Highwoods general manager Austen Moran said: “The work is progressing extremely well. Lakes & Greens have been unbelievably professional and neat and tidy in relation to the way they’ve carried out the work.
“Minimal disruption to the players and surfaces has been our aim, and we’ve achieved that and more.”
Once the installation process is complete, 9,000m of piping will have been installed below ground as part of a system which will see green approach watering at Highwoods for the first time.
Aided by the favourable weather, eight greens and green approaches, and six tees, were done during the first five weeks of the work.
An immense amount of thought and planning has gone in to the project through the management team, led by Moran and Jamie Melham, and the work has started in the wetter parts of the course.
Golfers have been playing as normal while the work has been going on and Moran received fantastic feedback on the condition of the course, plus the welcome received, following the annual Sussex past captains versus Sussex managers/secretaries match (which the secretaries won 7-3) at Highwoods last Thursday.
The new system will be far more intelligent and sophisticated, not to mention environmentally friendly, than the club’s existing irrigation system which, after years of repairs, has lasted more than double its anticipated lifespan at the time of its installation 40 years ago.
Boasting a built-in rain sensor which knows how much rain has fallen, the new system will provide a much more efficient delivery and even distribution of irrigation to all the areas that need it, helping the management of the tees, greens and approaches.
The system is computer controlled (and can also be operated via a mobile app), enabling the operator to go through each sprinkler and tell it how much water to deliver.
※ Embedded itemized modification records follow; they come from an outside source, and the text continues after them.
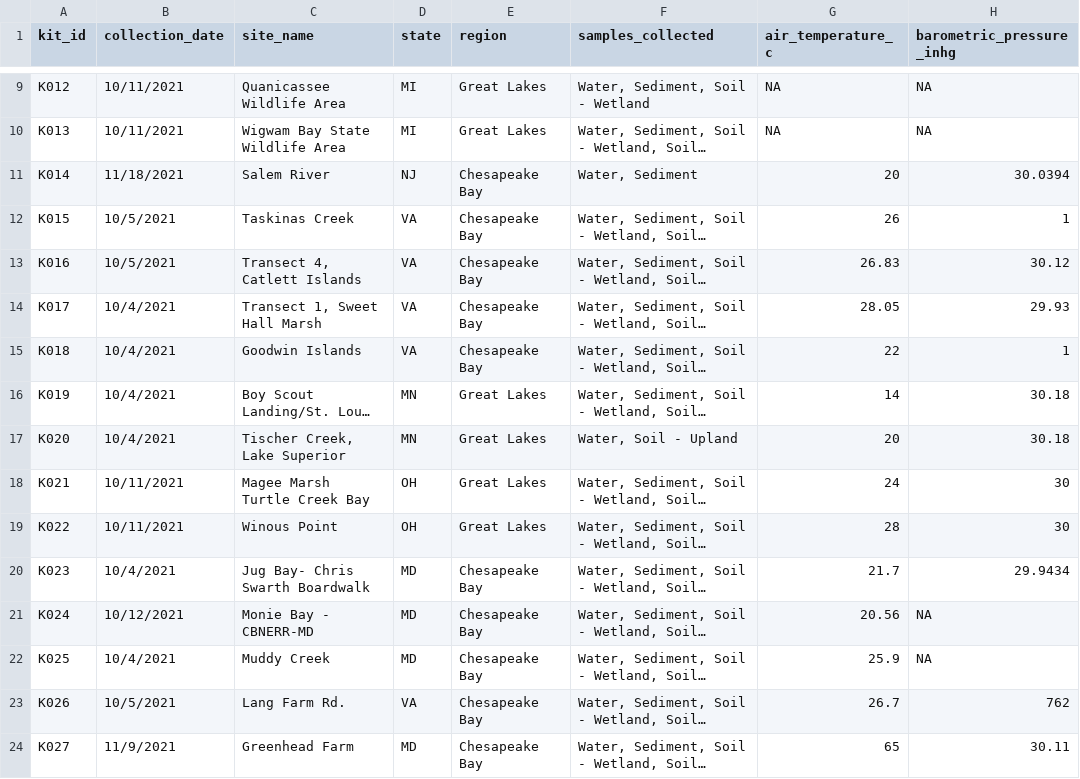
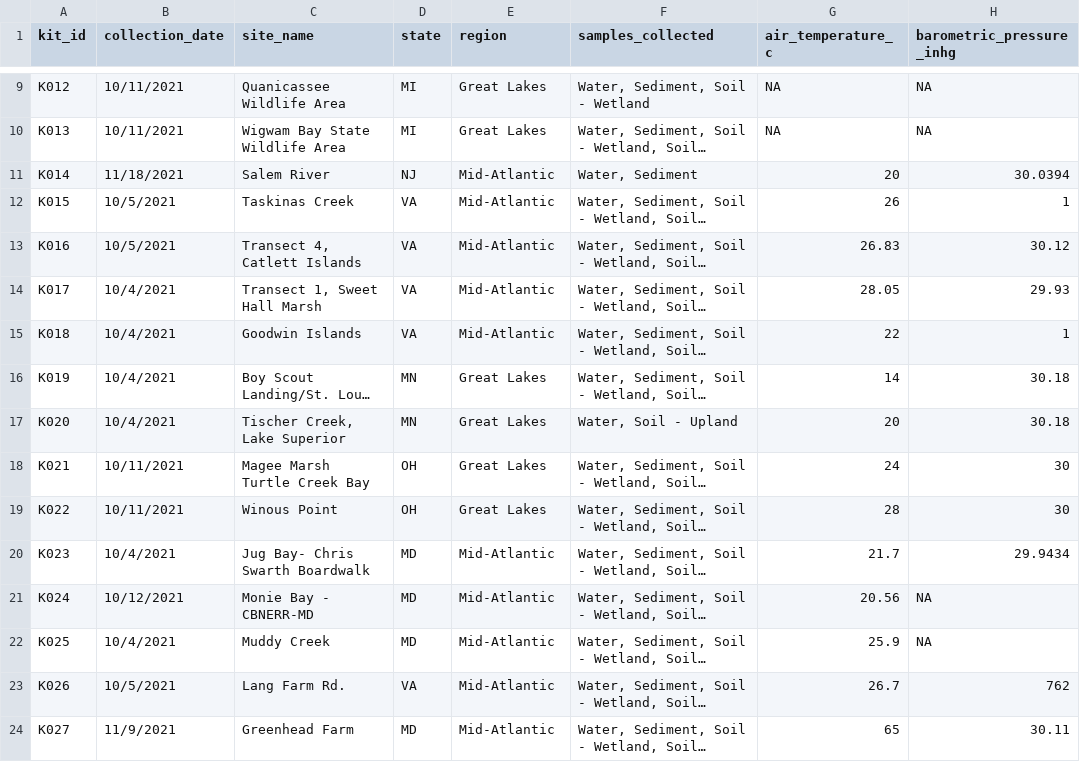
Before and after one commit to COMPASS-DOE/ec1-tai-geochemistry, a CSV file: EC1_Metadata_KitLevel.csv, drawn as a sheet; only a part is shown, gaps mark what is left out; long unchanged cells end in …; the diff covers the shown part only; the diff names each change by its address in the sheet, - before the commit and + after, or states it on an @@ line.

Commit message:
updating with L2 data for Alex

```diff
--- a/EC1_Metadata_KitLevel.csv
+++ b/EC1_Metadata_KitLevel.csv
-E11:E15 (region): Chesapeake Bay
+E11:E15 (region): Mid-Atlantic
-E20:E24 (region): Chesapeake Bay
+E20:E24 (region): Mid-Atlantic
```
Also changed, not shown: 28 edited cells elsewhere in this file, 7 other files.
The quantities can be changed on a rolling basis and there are 150 different delivery options available.
As well as improving the condition of the course, the new system will be far better from an ecological standpoint.
The club will be putting in 150% more sprinklers, but may even use less water than it currently does because it will irrigate in a more efficient and intelligent way. It will allow less chemicals and fertilisers to be used too.
On top of that, bird boxes are already in place, a wild flower planting scheme has been introduced and two ‘bug hotels’ - neatly-constructed creations made up of waste materials which will allow bugs to thrive - will be created.
“We’re trying to be as environmentally conscious as we can be while looking after 120 acres of the local area,” said Moran, who added that the club is still receiving membership applications even at times of the year when you wouldn’t generally expect to.
“Across the board the whole club is in a good position. We continue to improve and invest; we’re standing still and becoming complacent. We want to make sure we keep improving the facilities.
“The last few years we’ve done underground drainage to help with the wetter areas of the course and this is the next phase of the board’s vision to try and achieve the best they can for the golf club and get all-year-round golf.”
Work on the new irrigation system is expected to be completed by the end of February.